Generally some of the following could be considered challenges in some situations where camps and services are managed by the refugee community, however they should not detract from the advantages of the community managed system:

  • Concerns over lack of control over the humanitarian activities managed by community;
  • Perceived risk of politicization of humanitarian activities;
  • Relative strength of refugee community in negotiations;
  • Occasional changes of leadership within the refugee community and elections;
  • Significant turnover of highly skilled community workforce who are vital in delivering basic services (e.g. doctors, nurses, teachers, judges and other skilled professionals);
  • Concern over conflicting interests as leaders are also beneficiaries;
  • Inability to contract directly with the refugee representation/bodies.

Although working with the refugee community as equal partners can bring such challenges, members of the community are held as a responsible actors in delivering services and managing the camps for their own population. Over the years, the humanitarian and refugee community have gained experience working together. This has allowed for the different interests, processes and relative strengths and weaknesses of each stakeholder to be better understood by the other. Both communities work together to promote humanitarian objectives.

Results of the Good Practice

  • Empowerment and Participation: Participation is a right. It is encapsulated in the spirit of the Global Compact for Refugees to promote refugees as equal partners, placing them at the center of decision-making while encouraging the “whole of society approach”. The Saharwi refugee leadership groups manage a total of five camps near Tindouf, Algeria and have an established seat at the table. Refugees implement their own activities, manage their own partnerships and advocate for resources domestically and internationally.
  • Efficient, Equitable and Sustainable: The refugee leadership has managed the camps since their establishment in the mid-1970s. They promote solidarity, equality and volunteerism. This allows the camps to be run in an efficient and sustainable manner with refugees leading implementation and management of all basic services in the camps. Gender equality is also promoted within some sectors. For example, in education and social services, women may exceed 80% of the workforce, and currently constitute 2 out of the 5 camp representatives (‘Walis’).
  • Responding to Needs: The grass-roots structure of the camp management, divided from camp level down to neighbourhood level, allows for feedback at the ground level to quickly be received at the higher levels and efforts mobilised swiftly.

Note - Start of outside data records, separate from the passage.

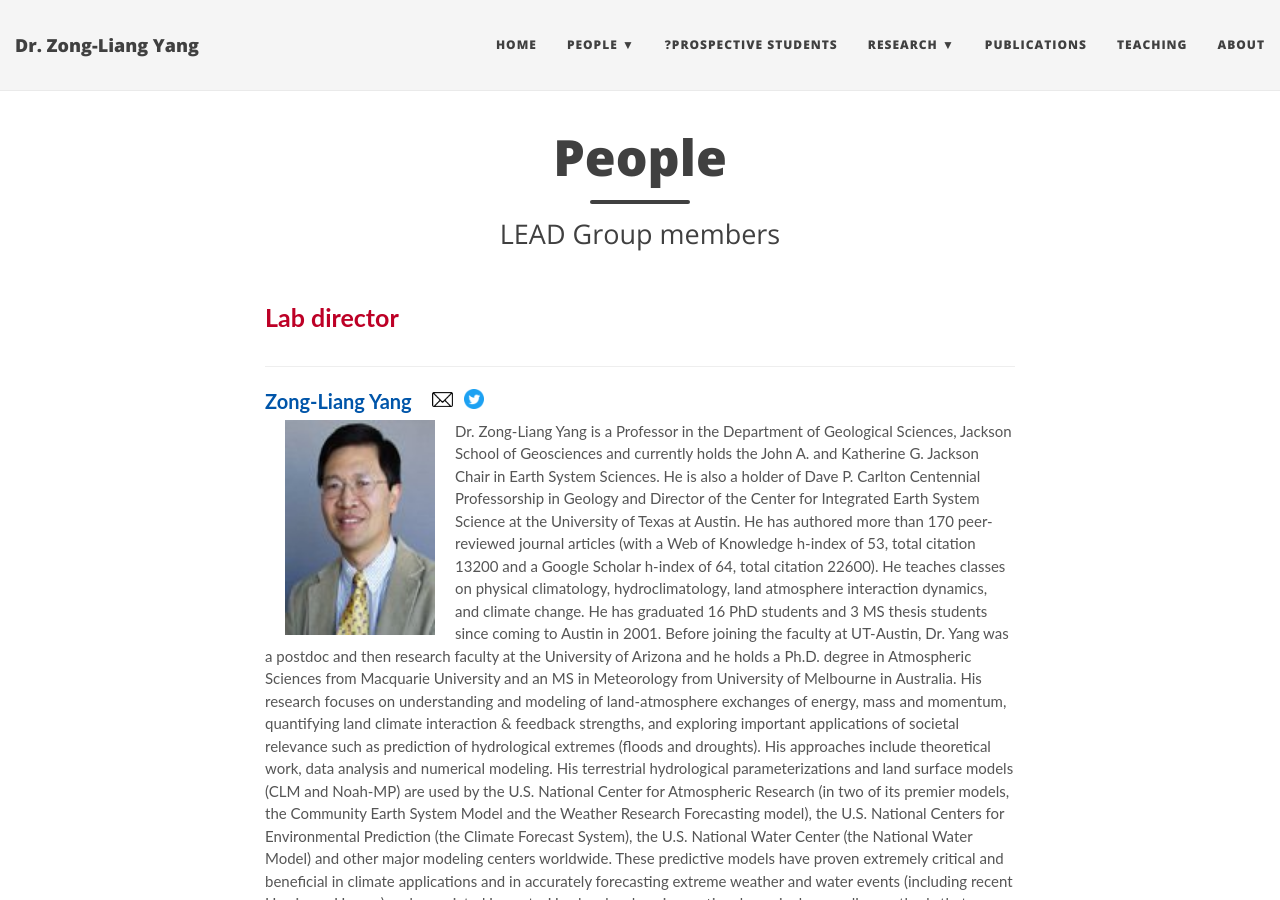
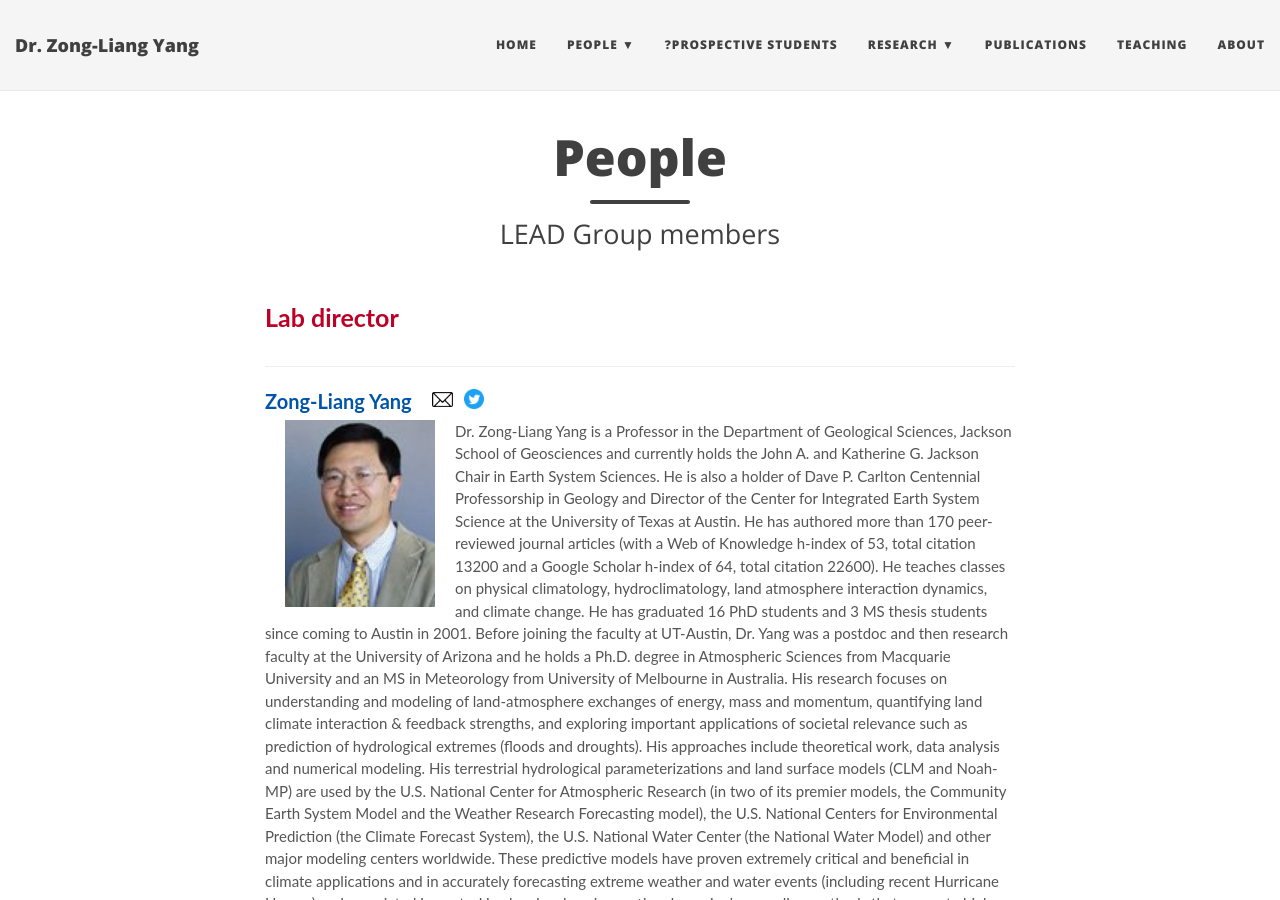
Before and after one commit to ktwugoat/LEAD-UTexas, a Jekyll site: the page built from people/current.md, in a window 1280 px wide and 900 px high. Built offline with Jekyll 4.4.1, drawn with Linux system fonts in a browser that asks for light colours; nearby versions of some CDN libraries.

Commit message:
Update current.md

```diff
--- a/people/current.md
+++ b/people/current.md
@@ -23,7 +23,7 @@ subtitle: LEAD Group members
 	</a>
 </div>
 <br>
-<img src="/people/images/Liang.jpg" width="150" height="215" align="left" hspace="20" />
+<img src="/people/images/Liang.jpg" width="150" height="auto" align="left" hspace="20" />
 <span style="font-size: 15px !important; color: #555;">Dr. Zong-Liang Yang is a Professor in the Department of Geological Sciences, Jackson School of Geosciences and currently holds the John A. and Katherine G. Jackson Chair in Earth System Sciences. He is also a holder of Dave P. Carlton Centennial Professorship in Geology and Director of the Center for Integrated Earth System Science at the University of Texas at Austin. He has authored more than 170 peer-reviewed journal articles (with a Web of Knowledge h-index of 53, total citation 13200 and a Google Scholar h-index of 64, total citation 22600). He teaches classes on physical climatology, hydroclimatology, land atmosphere interaction dynamics, and climate change. He has graduated 16 PhD students and 3 MS thesis students since coming to Austin in 2001. Before joining the faculty at UT-Austin, Dr. Yang was a postdoc and then research faculty at the University of Arizona and he holds a Ph.D. degree in Atmospheric Sciences from Macquarie University and an MS in Meteorology from University of Melbourne in Australia.
 His research focuses on understanding and modeling of land-atmosphere exchanges of energy, mass and momentum, quantifying land climate interaction & feedback strengths, and exploring important applications of societal relevance such as prediction of hydrological extremes (floods and droughts). His approaches include theoretical work, data analysis and numerical modeling. His terrestrial hydrological parameterizations and land surface models (CLM and Noah-MP) are used by the U.S. National Center for Atmospheric Research (in two of its premier models, the Community Earth System Model and the Weather Research Forecasting model), the U.S. National Centers for Environmental Prediction (the Climate Forecast System), the U.S. National Water Center (the National Water Model) and other major modeling centers worldwide. These predictive models have proven extremely critical and beneficial in climate applications and in accurately forecasting extreme weather and water events (including recent Hurricane Harvey) and associated impacts. He also develops innovative dynamic downscaling methods that generate high-resolution regional climate information for impact assessments and resource decision-making.
 </span>
```
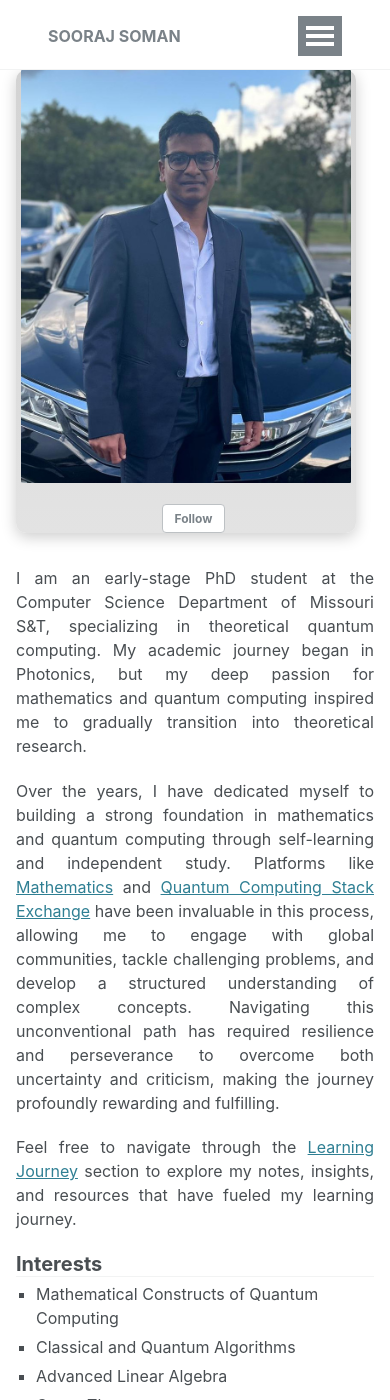
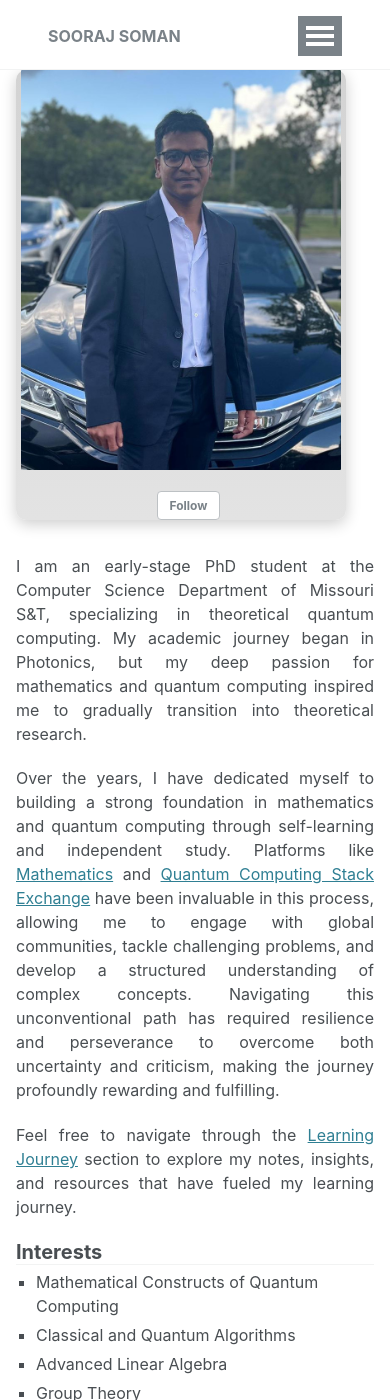
Before and after one commit to soorajss1729/soorajss1729.github.io, a Jekyll site: the page built from _pages/about.md, in a window 390 px wide and 1400 px high. Built offline with Jekyll 4.4.1, drawn with Linux system fonts in a browser that asks for light colours.

Commit message:
Update _sidebar.scss

```diff
--- a/_sass/_sidebar.scss
+++ b/_sass/_sidebar.scss
@@ -90,7 +90,7 @@
   padding-right: 0;
 
   @media screen and (max-width: 600px) {
-    width: 340px;
+    width: 330px;
     margin: 0; /* Remove all margins on small screens */
     padding-left: 0.1em; /* Add padding for both sides */
     padding-right: 0.1em;
```
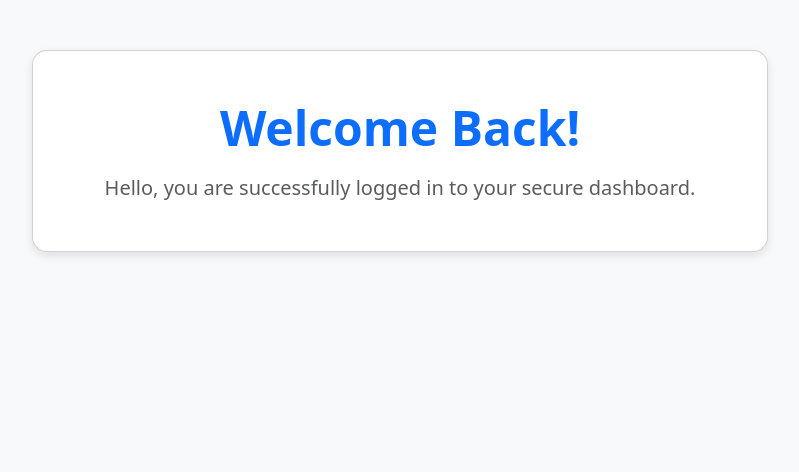
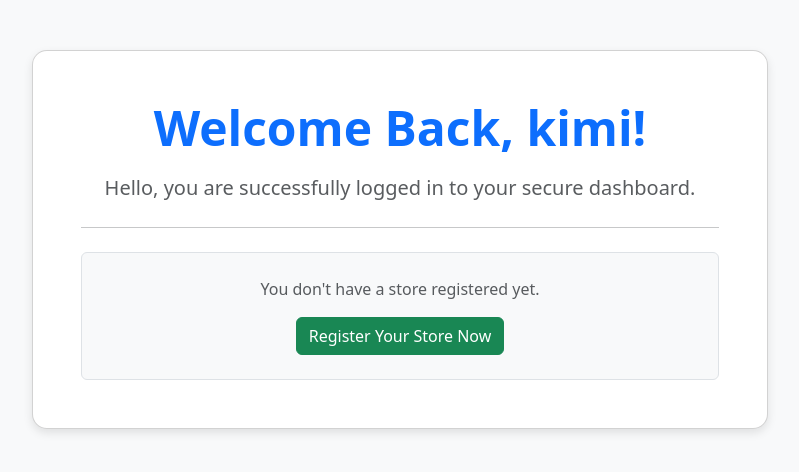
Before and after one commit to AreefHakim/G103, a Flask app: page /dashboard in a window 1280 px wide. Shown: the part 56-528 px from the top of the page, without its empty margins (240-1039 px from the left). Run offline with Flask 3, Linux system fonts and the light colour scheme; a user stored in the database is signed in.

Commit message:
Update dashboard.html

```diff
--- a/templates/dashboard.html
+++ b/templates/dashboard.html
@@ -37,8 +37,26 @@
 
                 <div class="card welcome-card bg-white">
                     <div class="card-body p-5">
-                        <h1 class="display-5 fw-bold text-primary mb-3">Welcome Back!</h1>
-                        <p class="lead text-muted mb-0">Hello, you are successfully logged in to your secure dashboard.</p>
+                        <h1 class="display-5 fw-bold text-primary mb-3">Welcome Back, {{ username }}!</h1>
+                        <p class="lead text-muted mb-4">Hello, you are successfully logged in to your secure dashboard.</p>
+
+                        <hr class="my-4">
+
+                        {% if stores %}
+                            <h4 class="mb-3 text-start">Your Store</h4>
+                            {% for store in stores %}
+                                <div class="p-3 bg-light rounded border mb-2 text-start">
+                                    <h5><strong>{{ store.name }}</strong></h5>
+                                    <p class="text-muted small mb-2">{{ store.description }}</p>
+                                    <a href="{{ url_for('my_store') }}" class="btn btn-sm btn-primary">Go to Store Management</a>
+                                </div>
+                            {% endfor %}
+                        {% else %}
+                            <div class="p-4 bg-light rounded border text-center">
+                                <p class="text-muted mb-3">You don't have a store registered yet.</p>
+                                <a href="{{ url_for('register_store') }}" class="btn btn-success">Register Your Store Now</a>
+                            </div>
+                        {% endif %}
                     </div>
                 </div>
 
```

This community structure is relied on by the humanitarian agencies across the programme cycle, from assessment, planning, implementation to evaluation. 
  • Long-Term Impact and Facilitating Solutions: This community-based structure of camp management provides an important opportunity to develop the communities’ leadership, advocacy, human rights, peace, education and project management skills that are useful in coping with their present situation and may also prove helpful in any future acceptable durable solution.

Next steps

  • Strengthen Existing System: Continue to work closely with the refugee community and strive to improve the system throughout the programme cycle as well as ensure that the community participate in humanitarian inter-agency planning processes;
  • Research and Document Impact: Conduct further research and better document the specific community-based practices, their impact, the relative strengths and weaknesses of the existing system, as well as how the general community participate and are empowered in decision making;
  • Contribute to Best Practice Guidelines: Produce, or contribute to, a detailed best practice guideline promoting proven elements of the community-based system as a potential best practice for other refugee and displacement situations to review and adapt to their context where possible.